Still running pretty well, winning more than I’m losing, though one spectacularly awful trip down to Atlantic City (spread out between the Taj and the Trop) wiped out the gains from four straight up sessions. Even with that nightmare (and is there any drive longer than that trip up the Parkway after a crushing?), I’m still feeling pretty positive.

Made my way to Foxwoods with a non-poker-playing friend Saturday night. Went to check out the World Poker Finals action, thinking I might play a small-limit game for a half-hour so my friend could watch… well, it’s probably a combination of the tourney and Mohegan slothoki Sun closing their room, but I’ve never seen a room so packed in my life. We’re talking lists of upwards of 30 people for the low-limit games…sheer insanity. I talked to somebody later who busted out of the 10:00 a.m. tourney at around 11:15, and then had to wait four hours to get into a live game. I did see Men “The Master” Nguyen, though.

Anyway, no great lessons to be learned, so I thought I’d run through a few amusing notes from my recent play.
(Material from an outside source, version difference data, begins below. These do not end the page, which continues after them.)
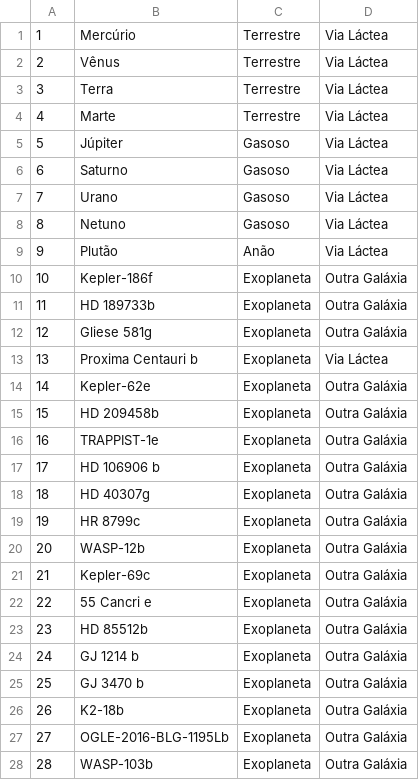
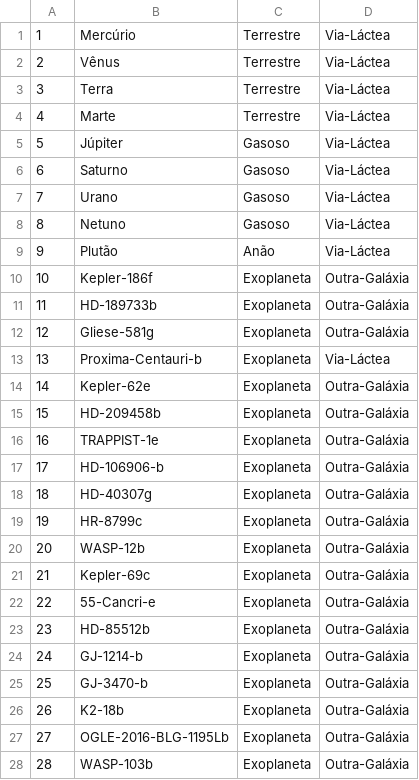
Before and after one commit to Villlas/Cadastro-Planetas, a CSV file: Data/dataBase.csv, drawn as a sheet; only a part is shown; the diff covers the shown part only.

```diff
--- a/Data/dataBase.csv
+++ b/Data/dataBase.csv
@@ -1,28 +1,28 @@
-1;Mercúrio;Terrestre;Via Láctea
-2;Vênus;Terrestre;Via Láctea
-3;Terra;Terrestre;Via Láctea
-4;Marte;Terrestre;Via Láctea
-5;Júpiter;Gasoso;Via Láctea
-6;Saturno;Gasoso;Via Láctea
-7;Urano;Gasoso;Via Láctea
-8;Netuno;Gasoso;Via Láctea
-9;Plutão;Anão;Via Láctea
-10;Kepler-186f;Exoplaneta;Outra Galáxia
-11;HD 189733b;Exoplaneta;Outra Galáxia
-12;Gliese 581g;Exoplaneta;Outra Galáxia
-13;Proxima Centauri b;Exoplaneta;Via Láctea
-14;Kepler-62e;Exoplaneta;Outra Galáxia
-15;HD 209458b;Exoplaneta;Outra Galáxia
-16;TRAPPIST-1e;Exoplaneta;Outra Galáxia
-17;HD 106906 b;Exoplaneta;Outra Galáxia
-18;HD 40307g;Exoplaneta;Outra Galáxia
-19;HR 8799c;Exoplaneta;Outra Galáxia
-20;WASP-12b;Exoplaneta;Outra Galáxia
-21;Kepler-69c;Exoplaneta;Outra Galáxia
-22;55 Cancri e;Exoplaneta;Outra Galáxia
-23;HD 85512b;Exoplaneta;Outra Galáxia
-24;GJ 1214 b;Exoplaneta;Outra Galáxia
-25;GJ 3470 b;Exoplaneta;Outra Galáxia
-26;K2-18b;Exoplaneta;Outra Galáxia
-27;OGLE-2016-BLG-1195Lb;Exoplaneta;Outra Galáxia
-28;WASP-103b;Exoplaneta;Outra Galáxia
+1;Mercúrio;Terrestre;Via-Láctea
+2;Vênus;Terrestre;Via-Láctea
+3;Terra;Terrestre;Via-Láctea
+4;Marte;Terrestre;Via-Láctea
+5;Júpiter;Gasoso;Via-Láctea
+6;Saturno;Gasoso;Via-Láctea
+7;Urano;Gasoso;Via-Láctea
+8;Netuno;Gasoso;Via-Láctea
+9;Plutão;Anão;Via-Láctea
+10;Kepler-186f;Exoplaneta;Outra-Galáxia
+11;HD-189733b;Exoplaneta;Outra-Galáxia
+12;Gliese-581g;Exoplaneta;Outra-Galáxia
+13;Proxima-Centauri-b;Exoplaneta;Via-Láctea
+14;Kepler-62e;Exoplaneta;Outra-Galáxia
+15;HD-209458b;Exoplaneta;Outra-Galáxia
+16;TRAPPIST-1e;Exoplaneta;Outra-Galáxia
+17;HD-106906-b;Exoplaneta;Outra-Galáxia
+18;HD-40307g;Exoplaneta;Outra-Galáxia
+19;HR-8799c;Exoplaneta;Outra-Galáxia
+20;WASP-12b;Exoplaneta;Outra-Galáxia
+21;Kepler-69c;Exoplaneta;Outra-Galáxia
+22;55-Cancri-e;Exoplaneta;Outra-Galáxia
+23;HD-85512b;Exoplaneta;Outra-Galáxia
+24;GJ-1214-b;Exoplaneta;Outra-Galáxia
+25;GJ-3470-b;Exoplaneta;Outra-Galáxia
+26;K2-18b;Exoplaneta;Outra-Galáxia
+27;OGLE-2016-BLG-1195Lb;Exoplaneta;Outra-Galáxia
+28;WASP-103b;Exoplaneta;Outra-Galáxia
```
Also changed, not shown: 3 edited cells elsewhere in this file, 3 other files.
What Would You Do? $10-$20 game, reasonably well-behaved. I’m in early position, but not involved in the hand. Under-the-gun calls, an aggressive, near-crazy guy in middle/late position raises. The two blinds fold and the raiser, not having seen the UTG caller, thinks he won and turns over his hand: pocket 4s. The caller, an older, salty guy, says Hey, I’m still in the hand, and three-bets. The now-embarrassed-and-exposed raiser calls, and the flop comes something like 378 rainbow. The salty guy bets and says, laughing, “Look, I have you beat, just fold.” But really, if you think about it, that isn’t a bad flop for pocket 4’s (and what if the other guy had AK or was just pulling a well-justified move). Looking deeply pained, he calls. Anyway, the turn and river come (maybe a Jack and a six), the first guy keeps betting, the embarrassed guy keeps calling, and at the end the first guy turns over…pocket 5s! The (might-as-well-be) nuts! We laughed for a good two minutes straight. with lots of “I put you on that hand” comments.

I’m sure you’ve heard this conversation before, somebody saying how he’d never play online because it’s rigged and too easy to cheat and stuff like that. It’s a reasonable opinion and I can’t blame someone for feeling that way. Except that in this particular case the player in question was in the middle of a hand where he called in early position (and a subsequent raise) with Q3…only to see the flop come down QQ3! My pointing out that if he had seen that particular hand online he would have been sure cheating was involved was met with an icy glance.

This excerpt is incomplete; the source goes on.